Exercise objective — Your answer consists of the lines in the data that contain "html". Copy each of them.

-------

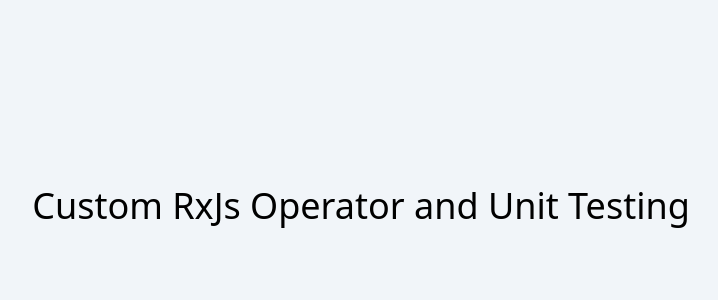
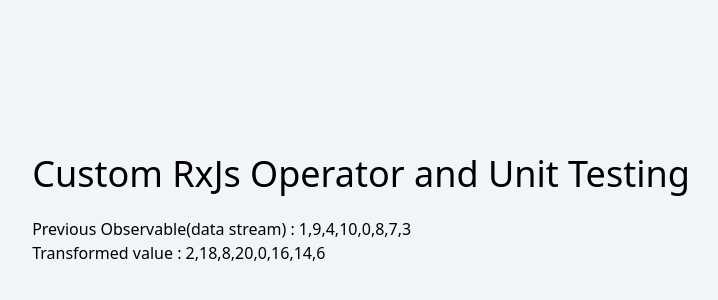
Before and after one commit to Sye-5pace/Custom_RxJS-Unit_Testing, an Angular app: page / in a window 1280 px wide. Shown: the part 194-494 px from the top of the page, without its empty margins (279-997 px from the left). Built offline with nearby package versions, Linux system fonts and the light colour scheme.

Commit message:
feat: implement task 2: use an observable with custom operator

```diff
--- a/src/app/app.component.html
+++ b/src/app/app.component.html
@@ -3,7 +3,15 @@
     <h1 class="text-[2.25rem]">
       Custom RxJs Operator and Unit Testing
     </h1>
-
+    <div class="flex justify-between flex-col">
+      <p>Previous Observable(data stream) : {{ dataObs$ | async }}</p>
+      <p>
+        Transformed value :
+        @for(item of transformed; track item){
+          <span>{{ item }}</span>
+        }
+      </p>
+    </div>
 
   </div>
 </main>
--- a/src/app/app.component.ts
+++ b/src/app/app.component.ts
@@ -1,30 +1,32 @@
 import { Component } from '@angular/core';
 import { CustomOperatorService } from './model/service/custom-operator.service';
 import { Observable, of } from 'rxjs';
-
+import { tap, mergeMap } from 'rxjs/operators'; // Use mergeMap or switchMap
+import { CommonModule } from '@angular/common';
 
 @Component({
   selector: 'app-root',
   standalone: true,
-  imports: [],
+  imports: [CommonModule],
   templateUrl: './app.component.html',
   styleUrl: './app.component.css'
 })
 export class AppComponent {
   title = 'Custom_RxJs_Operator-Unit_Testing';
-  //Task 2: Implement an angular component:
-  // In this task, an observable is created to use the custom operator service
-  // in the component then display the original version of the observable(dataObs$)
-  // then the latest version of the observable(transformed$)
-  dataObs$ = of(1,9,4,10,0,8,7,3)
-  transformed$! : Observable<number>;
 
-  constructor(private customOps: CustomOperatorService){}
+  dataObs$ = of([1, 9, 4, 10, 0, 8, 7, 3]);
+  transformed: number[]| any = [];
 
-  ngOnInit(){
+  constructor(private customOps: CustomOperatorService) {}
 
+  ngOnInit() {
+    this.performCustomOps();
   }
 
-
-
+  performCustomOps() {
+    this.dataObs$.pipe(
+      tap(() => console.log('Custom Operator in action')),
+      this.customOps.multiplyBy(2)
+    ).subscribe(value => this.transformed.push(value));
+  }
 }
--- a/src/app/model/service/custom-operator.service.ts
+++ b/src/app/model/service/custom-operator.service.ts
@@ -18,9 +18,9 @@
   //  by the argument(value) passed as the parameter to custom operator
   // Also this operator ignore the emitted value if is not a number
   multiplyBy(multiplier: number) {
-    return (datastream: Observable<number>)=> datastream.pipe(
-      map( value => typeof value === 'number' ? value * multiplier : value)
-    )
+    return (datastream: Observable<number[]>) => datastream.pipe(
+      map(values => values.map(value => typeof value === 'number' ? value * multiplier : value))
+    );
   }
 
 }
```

-------

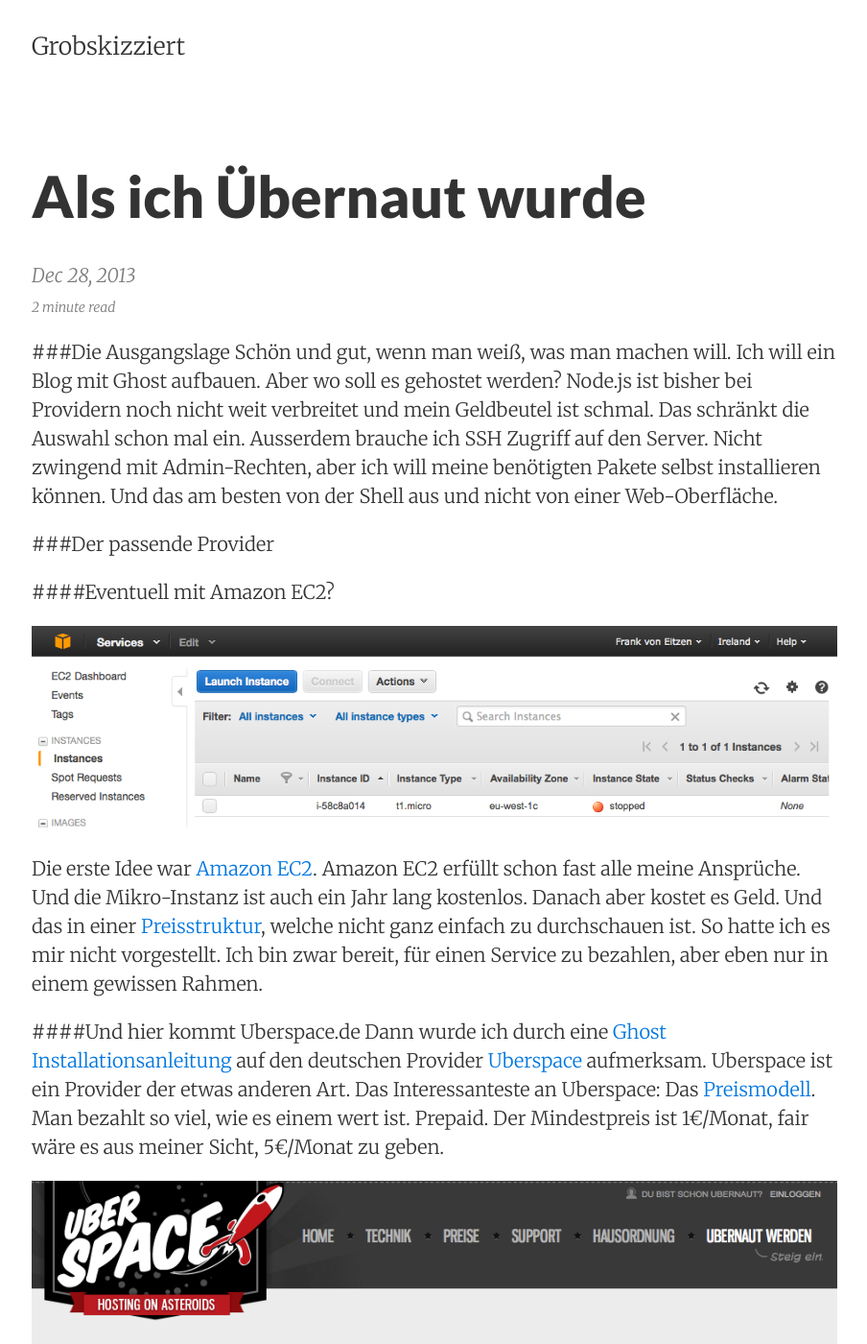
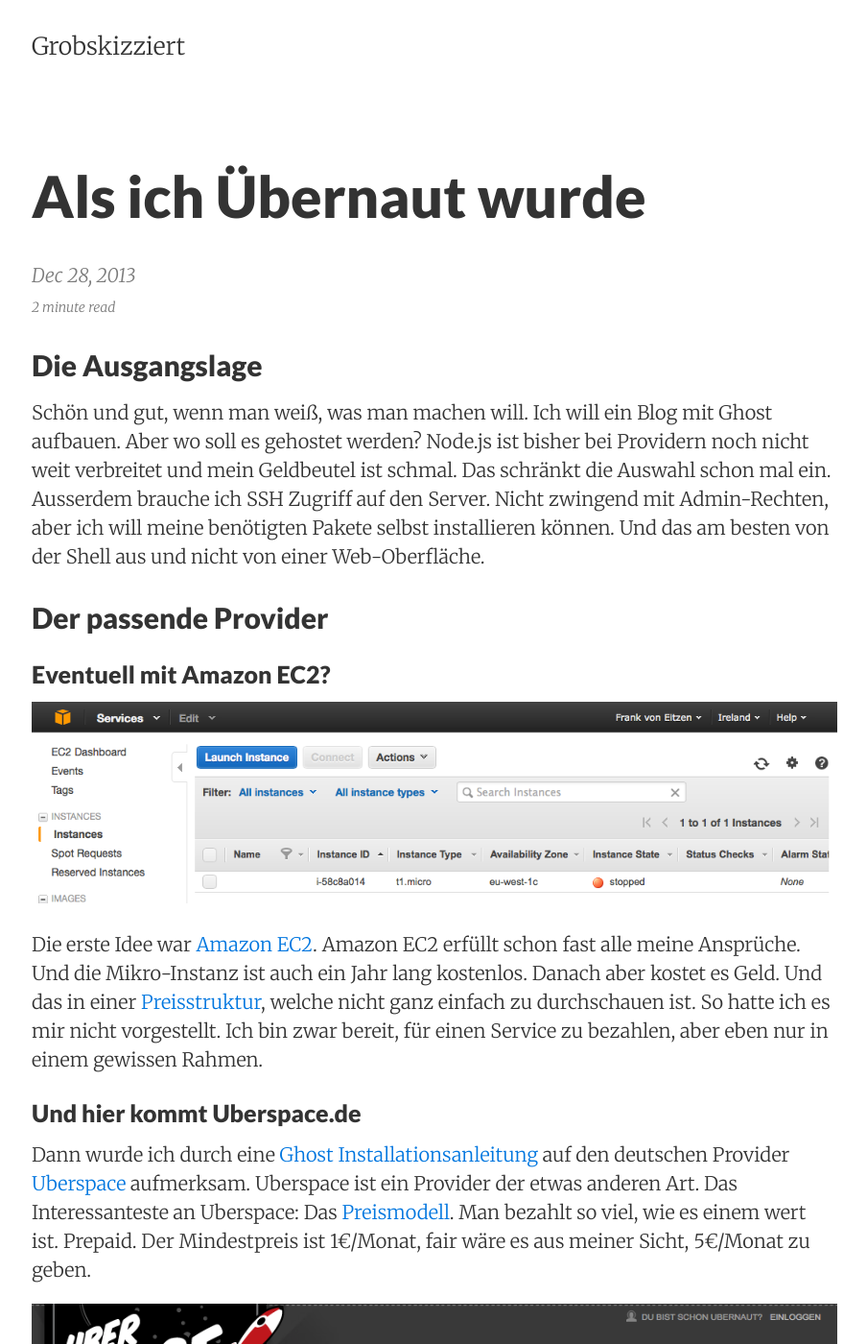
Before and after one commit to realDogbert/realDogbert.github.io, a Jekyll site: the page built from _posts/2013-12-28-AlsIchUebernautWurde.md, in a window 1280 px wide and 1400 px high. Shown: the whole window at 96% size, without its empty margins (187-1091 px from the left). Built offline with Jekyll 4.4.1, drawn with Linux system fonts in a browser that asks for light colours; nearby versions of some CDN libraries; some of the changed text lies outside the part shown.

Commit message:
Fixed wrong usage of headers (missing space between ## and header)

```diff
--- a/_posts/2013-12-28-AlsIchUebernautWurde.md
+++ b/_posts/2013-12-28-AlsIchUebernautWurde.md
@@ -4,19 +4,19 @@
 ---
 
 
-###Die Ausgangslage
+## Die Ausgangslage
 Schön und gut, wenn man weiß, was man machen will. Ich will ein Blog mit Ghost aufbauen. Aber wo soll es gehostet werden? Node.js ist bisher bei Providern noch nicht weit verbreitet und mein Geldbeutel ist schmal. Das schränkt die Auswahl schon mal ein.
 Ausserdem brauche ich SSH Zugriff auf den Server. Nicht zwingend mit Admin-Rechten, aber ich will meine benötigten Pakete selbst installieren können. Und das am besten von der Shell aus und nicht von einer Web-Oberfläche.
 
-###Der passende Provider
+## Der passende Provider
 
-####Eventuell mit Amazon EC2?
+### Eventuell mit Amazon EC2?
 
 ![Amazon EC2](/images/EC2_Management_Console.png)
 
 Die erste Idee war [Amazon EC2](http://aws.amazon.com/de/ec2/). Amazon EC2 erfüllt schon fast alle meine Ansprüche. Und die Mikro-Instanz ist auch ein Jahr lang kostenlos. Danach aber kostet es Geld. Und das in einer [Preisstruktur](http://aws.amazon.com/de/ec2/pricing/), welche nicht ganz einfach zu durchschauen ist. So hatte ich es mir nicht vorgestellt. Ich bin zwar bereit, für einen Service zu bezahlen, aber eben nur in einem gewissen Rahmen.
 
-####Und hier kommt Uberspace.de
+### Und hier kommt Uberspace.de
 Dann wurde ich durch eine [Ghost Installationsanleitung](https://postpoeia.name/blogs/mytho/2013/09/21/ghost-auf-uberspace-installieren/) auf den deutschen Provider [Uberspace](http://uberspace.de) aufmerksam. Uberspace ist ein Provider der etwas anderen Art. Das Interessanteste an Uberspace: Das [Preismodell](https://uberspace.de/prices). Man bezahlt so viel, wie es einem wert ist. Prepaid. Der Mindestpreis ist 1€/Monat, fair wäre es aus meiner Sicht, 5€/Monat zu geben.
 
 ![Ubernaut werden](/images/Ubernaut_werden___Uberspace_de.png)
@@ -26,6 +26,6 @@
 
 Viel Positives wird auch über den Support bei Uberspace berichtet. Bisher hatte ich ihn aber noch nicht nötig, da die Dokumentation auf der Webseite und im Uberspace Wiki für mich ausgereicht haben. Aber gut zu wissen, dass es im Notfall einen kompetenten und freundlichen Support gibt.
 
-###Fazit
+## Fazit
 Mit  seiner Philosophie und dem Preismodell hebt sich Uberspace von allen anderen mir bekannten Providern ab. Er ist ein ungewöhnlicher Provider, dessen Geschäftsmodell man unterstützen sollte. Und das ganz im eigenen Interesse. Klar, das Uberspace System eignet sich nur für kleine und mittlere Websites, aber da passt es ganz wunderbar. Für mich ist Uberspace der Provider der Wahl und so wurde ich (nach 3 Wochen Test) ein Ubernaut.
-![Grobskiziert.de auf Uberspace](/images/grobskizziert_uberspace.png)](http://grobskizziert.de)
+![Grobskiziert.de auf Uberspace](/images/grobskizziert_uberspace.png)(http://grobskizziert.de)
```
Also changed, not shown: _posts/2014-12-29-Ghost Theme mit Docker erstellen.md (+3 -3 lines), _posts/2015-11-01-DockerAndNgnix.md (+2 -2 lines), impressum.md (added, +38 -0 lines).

-------

Output for this exercise —
--- a/src/app/app.component.html
+++ b/src/app/app.component.html
   templateUrl: './app.component.html',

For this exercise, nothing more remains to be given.